Tuesday October 30, 2007

Maybe It's Pitching

In a new study, University of Dayton economists find that baseball teams in large markets can't immediately parlay increased revenues into wins.

A study by two University of Dayton sports economics researchers published in Contemporary Economic Policy found that large-market Major League Baseball teams can't reliably parlay their increased revenue into wins.

Elizabeth Gustafson and the late Larry Hadley found that each additional million people in a team's market area leads to just 0.23 to 1.12 additional wins a season.

"If you are in a bigger city, you should be able to draw more fans and strike bigger media deals," said Gustafson, interim dean of UD's School of Business Administration. "A potentially larger revenue response to increased success, as well as a desire to win, will lead teams to spend more on payrolls, trying to buy wins.

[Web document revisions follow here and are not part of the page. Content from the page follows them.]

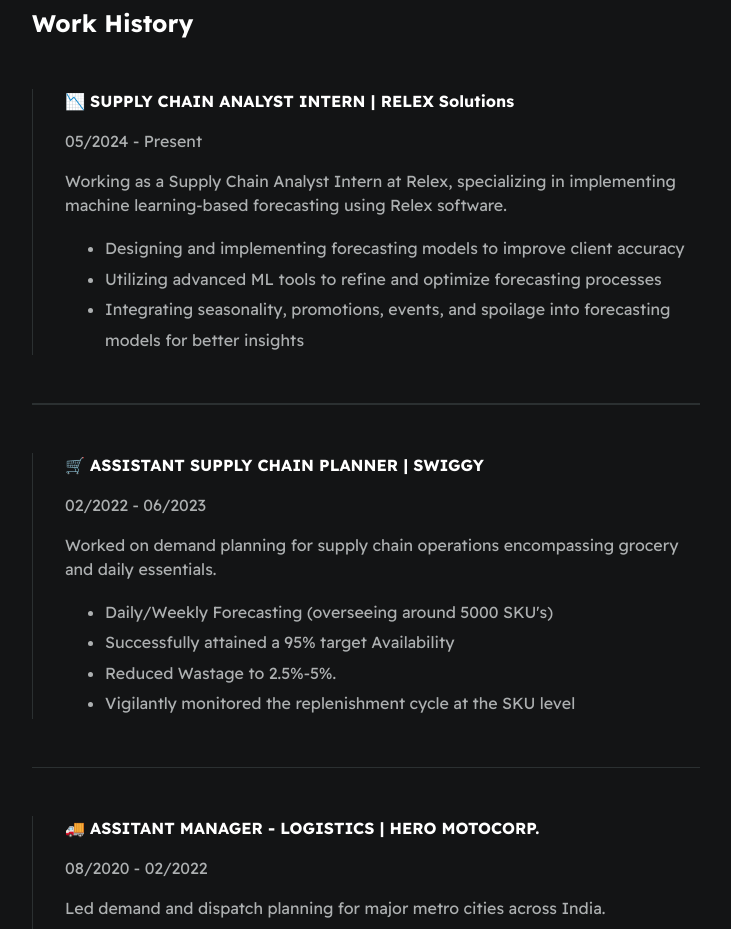
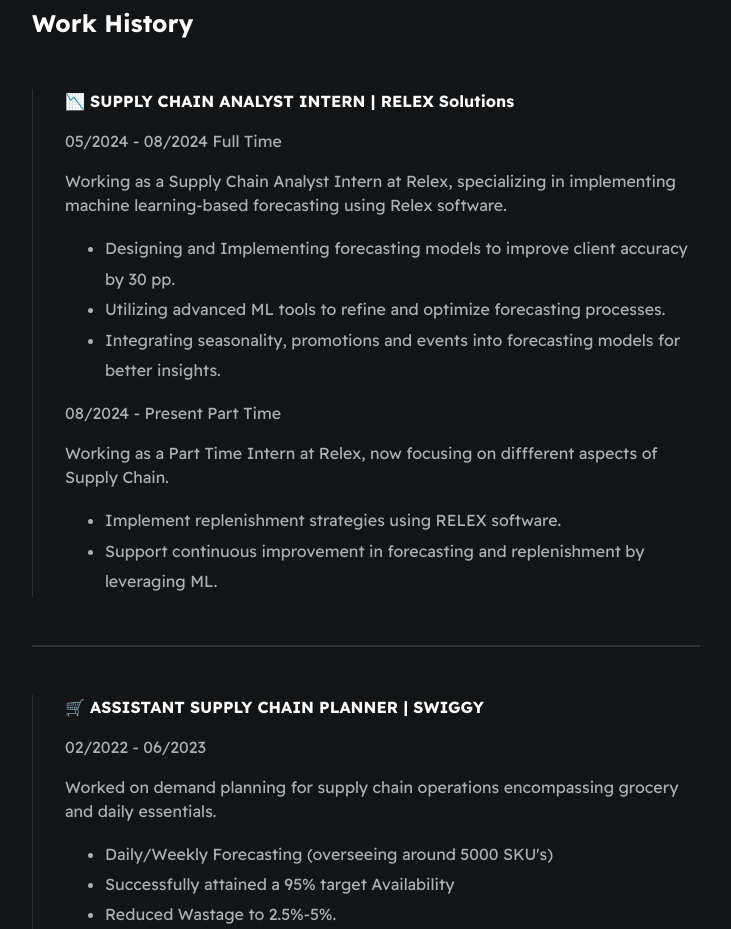
Before and after one commit to Benuastha/Resume-Website, a plain HTML site: page index.html in a window 1280 px wide. Shown: the part 780-1709 px from the top of the page, without its empty margins (274-1005 px from the left). Drawn offline with Linux system fonts and the light colour scheme.

Commit message:
Update index.html

```diff
--- a/index.html
+++ b/index.html
@@ -67,12 +67,18 @@
 
             <div class="card--work-history">
                 <strong>📉 SUPPLY CHAIN ANALYST INTERN | RELEX Solutions</strong>
-                <p>05/2024 - Present</p>
+                <p>05/2024 - 08/2024 Full Time</p>
                 <p>Working as a Supply Chain Analyst Intern at Relex, specializing in implementing machine learning-based forecasting using Relex software.</p>
                 <ul>
-                    <li>Designing and implementing forecasting models to improve client accuracy </li>
-                    <li>Utilizing advanced ML tools to refine and optimize forecasting processes</li>
-                    <li>Integrating seasonality, promotions, events, and spoilage into forecasting models for better insights</li>
+                    <li>Designing and Implementing forecasting models to improve client accuracy by 30 pp. </li>
+                    <li>Utilizing advanced ML tools to refine and optimize forecasting processes.</li>
+                    <li>Integrating seasonality, promotions and events into forecasting models for better insights.</li>
+                </ul>
+                 <p>08/2024 - Present Part Time</p>
+                <p>Working as a Part Time Intern at Relex, now focusing on diffferent aspects of Supply Chain.</p>
+                <ul>
+                    <li>Implement replenishment strategies using RELEX software.  </li>
+                    <li>Support continuous improvement in forecasting and replenishment by leveraging ML.</li>
                 </ul>
             </div>
 
```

We found that, in the short run, spending more on payroll doesn't lead to much more winning."

For example, handicapping the American League East standings based on population, the New York Yankees would start the season with, at most, about a 3.5-game lead on the Boston Red Sox, a 6.5-game lead on Toronto, a 7.5-game lead on Baltimore and a 9-game lead on Tampa Bay. Boston won the division, followed by New York, Toronto, Baltimore and Tampa Bay.

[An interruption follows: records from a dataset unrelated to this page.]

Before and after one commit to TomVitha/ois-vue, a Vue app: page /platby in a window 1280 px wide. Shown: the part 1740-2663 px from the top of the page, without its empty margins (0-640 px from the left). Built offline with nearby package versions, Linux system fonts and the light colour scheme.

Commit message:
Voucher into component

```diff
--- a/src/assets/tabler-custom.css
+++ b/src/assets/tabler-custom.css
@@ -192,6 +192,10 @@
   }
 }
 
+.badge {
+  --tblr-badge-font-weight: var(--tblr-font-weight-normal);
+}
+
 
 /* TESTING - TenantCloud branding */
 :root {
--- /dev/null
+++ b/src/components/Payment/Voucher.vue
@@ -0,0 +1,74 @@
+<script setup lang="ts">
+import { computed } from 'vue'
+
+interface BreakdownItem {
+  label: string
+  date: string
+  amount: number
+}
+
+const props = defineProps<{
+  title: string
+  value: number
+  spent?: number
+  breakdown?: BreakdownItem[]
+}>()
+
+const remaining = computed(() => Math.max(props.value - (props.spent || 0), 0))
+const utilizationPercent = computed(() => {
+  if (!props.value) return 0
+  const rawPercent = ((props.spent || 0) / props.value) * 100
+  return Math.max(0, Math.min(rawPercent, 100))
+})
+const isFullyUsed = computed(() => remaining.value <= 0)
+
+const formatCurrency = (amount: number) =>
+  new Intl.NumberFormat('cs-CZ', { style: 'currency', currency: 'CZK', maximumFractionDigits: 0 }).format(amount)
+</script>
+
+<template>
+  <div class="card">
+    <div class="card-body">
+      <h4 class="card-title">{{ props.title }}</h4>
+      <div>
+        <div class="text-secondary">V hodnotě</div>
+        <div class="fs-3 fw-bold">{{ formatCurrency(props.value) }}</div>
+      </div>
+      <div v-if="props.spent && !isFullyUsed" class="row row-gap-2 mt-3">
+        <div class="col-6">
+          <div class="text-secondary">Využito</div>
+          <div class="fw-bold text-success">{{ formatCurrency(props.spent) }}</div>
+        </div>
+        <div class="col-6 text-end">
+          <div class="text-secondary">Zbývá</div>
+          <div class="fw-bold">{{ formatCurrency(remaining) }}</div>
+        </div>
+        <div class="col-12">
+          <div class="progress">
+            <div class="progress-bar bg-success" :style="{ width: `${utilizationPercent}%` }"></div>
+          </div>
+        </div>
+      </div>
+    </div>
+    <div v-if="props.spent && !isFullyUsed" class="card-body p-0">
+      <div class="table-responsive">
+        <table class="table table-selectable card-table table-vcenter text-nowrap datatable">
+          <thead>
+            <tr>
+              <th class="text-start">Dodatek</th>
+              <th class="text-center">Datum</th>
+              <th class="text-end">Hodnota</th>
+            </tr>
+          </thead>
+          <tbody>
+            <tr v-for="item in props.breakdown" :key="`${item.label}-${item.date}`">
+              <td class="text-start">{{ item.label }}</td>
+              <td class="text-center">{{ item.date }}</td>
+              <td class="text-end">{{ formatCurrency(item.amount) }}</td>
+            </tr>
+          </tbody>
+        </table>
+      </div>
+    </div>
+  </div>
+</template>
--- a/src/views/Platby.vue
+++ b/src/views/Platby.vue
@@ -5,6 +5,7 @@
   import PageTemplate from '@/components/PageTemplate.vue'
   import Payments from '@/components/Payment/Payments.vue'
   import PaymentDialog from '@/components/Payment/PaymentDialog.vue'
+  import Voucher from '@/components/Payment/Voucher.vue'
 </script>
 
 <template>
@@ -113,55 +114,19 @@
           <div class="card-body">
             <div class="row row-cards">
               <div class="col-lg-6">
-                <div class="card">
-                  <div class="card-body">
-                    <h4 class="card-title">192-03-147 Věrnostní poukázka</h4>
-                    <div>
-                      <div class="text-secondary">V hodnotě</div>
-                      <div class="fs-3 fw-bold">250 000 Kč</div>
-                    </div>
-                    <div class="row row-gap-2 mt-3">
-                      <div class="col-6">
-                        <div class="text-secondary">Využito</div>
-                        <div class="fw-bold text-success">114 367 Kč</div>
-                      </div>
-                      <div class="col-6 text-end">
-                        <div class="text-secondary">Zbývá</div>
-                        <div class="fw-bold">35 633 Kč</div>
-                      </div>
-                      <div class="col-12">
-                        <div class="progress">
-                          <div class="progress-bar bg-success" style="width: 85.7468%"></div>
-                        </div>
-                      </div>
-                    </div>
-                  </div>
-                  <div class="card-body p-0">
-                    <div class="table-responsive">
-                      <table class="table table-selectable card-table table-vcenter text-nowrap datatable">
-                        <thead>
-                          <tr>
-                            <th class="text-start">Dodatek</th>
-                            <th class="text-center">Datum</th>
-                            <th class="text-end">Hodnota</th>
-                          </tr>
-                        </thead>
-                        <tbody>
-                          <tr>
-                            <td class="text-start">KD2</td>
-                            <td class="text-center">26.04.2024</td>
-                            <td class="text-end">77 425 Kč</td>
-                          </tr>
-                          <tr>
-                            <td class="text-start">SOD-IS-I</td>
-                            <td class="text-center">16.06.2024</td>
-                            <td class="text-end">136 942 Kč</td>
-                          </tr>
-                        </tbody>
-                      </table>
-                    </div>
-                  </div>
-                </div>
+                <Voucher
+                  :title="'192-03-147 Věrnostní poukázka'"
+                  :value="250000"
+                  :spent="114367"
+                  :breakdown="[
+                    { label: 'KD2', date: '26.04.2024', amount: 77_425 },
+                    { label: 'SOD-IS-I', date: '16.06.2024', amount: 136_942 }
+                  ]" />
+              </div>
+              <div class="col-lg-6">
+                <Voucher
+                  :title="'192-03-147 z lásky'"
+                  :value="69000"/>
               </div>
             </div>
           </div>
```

Teams sharing a market area evenly split the population for the purpose of the study. The study also took into account Major League Baseball's revenue-sharing agreement.

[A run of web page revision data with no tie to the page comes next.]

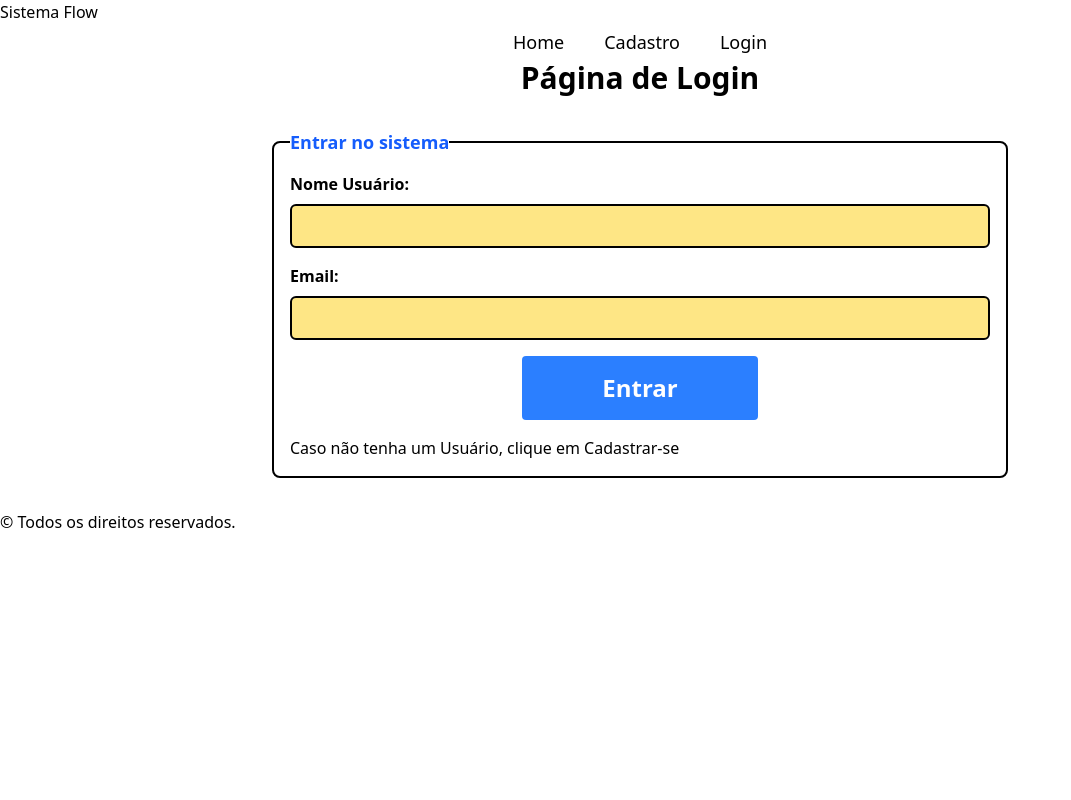
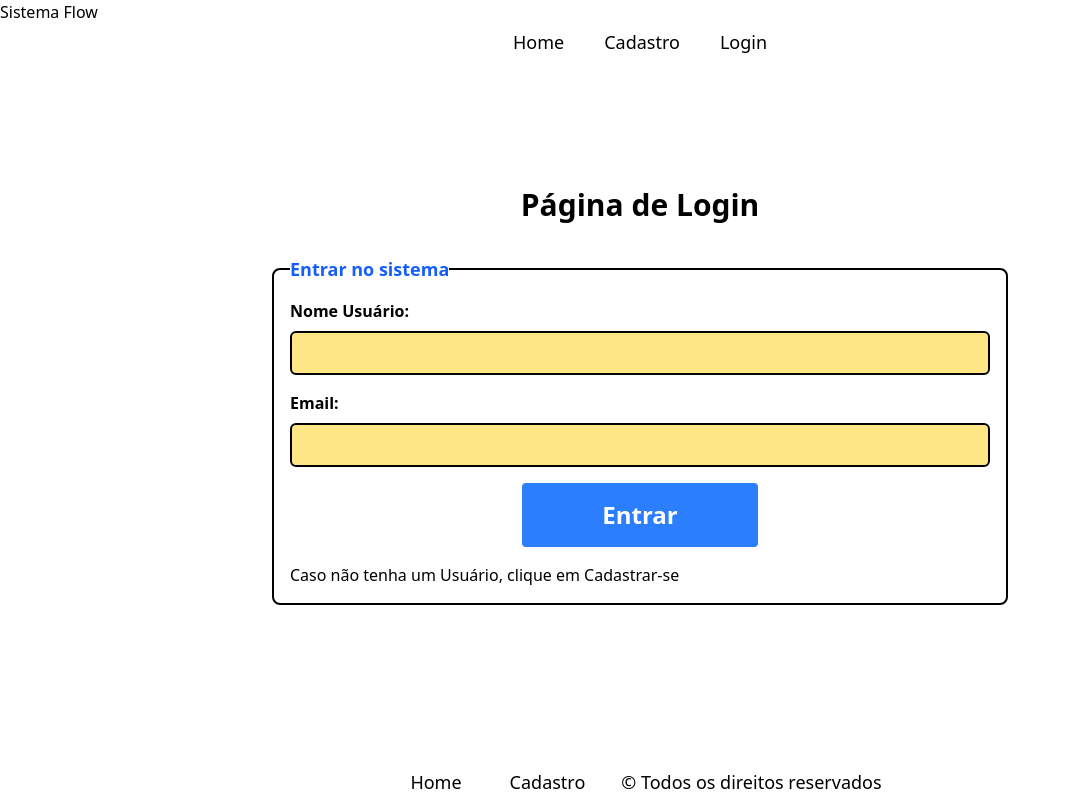
Before and after one commit to 1TDSPG-25/sistema-flow, a React (Vite) app in the folder sistema-flow/: page /login in a window 1280 px wide. Shown: the whole page, without its empty margins (0-1071 px from the left). Built offline with nearby package versions, Linux system fonts and the light colour scheme.

Commit message:
Começando a estilizar a página de login e restauração do rodapé original

```diff
--- a/sistema-flow/src/App.tsx
+++ b/sistema-flow/src/App.tsx
@@ -4,7 +4,7 @@ import Rodape from "./components/Rodape/Rodape";
 
 export default function App(){
   return(
-    <div>
+    <div className="container">
       <Cabecalho/>
         <Outlet/>
       <Rodape/>
--- a/sistema-flow/src/components/Rodape/Rodape.tsx
+++ b/sistema-flow/src/components/Rodape/Rodape.tsx
@@ -1,7 +1,15 @@
+import { Link } from "react-router-dom";
+
 export default function Rodape(){
     return(
-        <footer>
-            <p>&copy; Todos os direitos reservados.</p>
-        </footer>
+        <nav className="menu flex flex-col md:flex-row items-center justify-center gap-3 md:gap-6 text-base md:text-lg font-medium">
+            <Link to="/" className="px-3 py-1 hover:text-blue-500 transition-colors duration-200">
+                Home
+            </Link>
+            <Link to="/Cadastro" className="px-3 py-1 hover:text-blue-500 transition-colors duration-200">
+                Cadastro
+            </Link>
+            <p>&copy; Todos os direitos reservados</p>
+        </nav>
     );
 }
--- a/sistema-flow/src/global.css
+++ /dev/null
@@ -1,28 +0,0 @@
-@import "tailwindcss";
-
-& .frmLogin, .frmCadastro {
-  @apply gap-4 p-4 m-4 bg-white rounded-lg w-3xl mx-auto;
-
-  & fieldset {
-      @apply flex flex-col gap-4 border-2 p-4 rounded-lg;
-
-        & legend{
-          @apply text-lg text-blue-600 font-bold;
-      }
-      & div{
-          @apply flex flex-col gap-2;
-
-          & label{
-              @apply font-bold;
-          }
-
-          & input,select,textarea{
-              @apply border-2 rounded-md p-2;
-          }
-      }
-
-      & button{
-          @apply mx-auto bg-blue-500 text-white text-2xl font-bold py-4 px-20 rounded hover:bg-blue-700 cursor-pointer;
-      }
-  }
-}
--- /dev/null
+++ b/sistema-flow/src/globals.css
@@ -0,0 +1,38 @@
+@import "tailwindcss";
+
+:root{
+    scroll-behavior:smooth;
+}
+
+@layer {
+    .container {
+        @apply flex flex-col justify-between h-screen max-w-screen;
+
+        & .frmLogin, .frmCadastro {
+            @apply gap-4 p-4 m-4 bg-white rounded-lg w-3xl mx-auto;
+
+            & fieldset {
+                @apply flex flex-col gap-4 border-2 p-4 rounded-lg;
+
+                 & legend{
+                    @apply text-lg text-blue-600 font-bold;
+                }
+                & div{
+                    @apply flex flex-col gap-2;
+
+                    & label{
+                        @apply font-bold;
+                    }
+
+                    & input,select,textarea{
+                        @apply border-2 rounded-md p-2;
+                    }
+                }
+
+                & button{
+                    @apply mx-auto bg-blue-500 text-white text-2xl font-bold py-4 px-20 rounded hover:bg-blue-700 cursor-pointer;
+                }
+            }
+        }
+    }
+}
--- a/sistema-flow/src/main.tsx
+++ b/sistema-flow/src/main.tsx
@@ -1,6 +1,6 @@
 import { StrictMode } from 'react'
 import { createRoot } from 'react-dom/client'
-import './global.css'
+import './globals.css'
 import App from './App.tsx'
 import Login from './routes/Login/index.tsx'
 import Cadastro from './routes/Cadastro/index.tsx'
```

"We looked into this because of the thought that 'it's all about market size and the little guys don't have a chance,'" Gustafson said. "Population isn't as important to winning as a lot of people think. Only 54 percent of winning percentage is explained by payroll. The rest is because of other random factors. You can't reliably buy wins."

Only two of the divisions, the American League West and the National League Central, were won by the team from the largest market.

The Milwaukee Brewers, the smallest market according to the study, led the National League Central for most of the season. The Cleveland Indians, the eighth-smallest market according to the study, won the American League Central.

The Texas Rangers, in the nation's fourth-largest market, finished in the cellar of the American League West. The Los Angeles Dodgers, in the nation's second-largest market, finished next-to-last in the National League West.

The study also found that teams that have a losing season are likely to increase spending more than teams coming off a winning season. As Gustafson puts it, "They will try harder to buy wins."

Gustafson said another study by Andrew Zimbalist, Stephen Hall and Stefan Szymanski showed there is a stronger relationship between average payroll and average winning percentage during a 10-year period.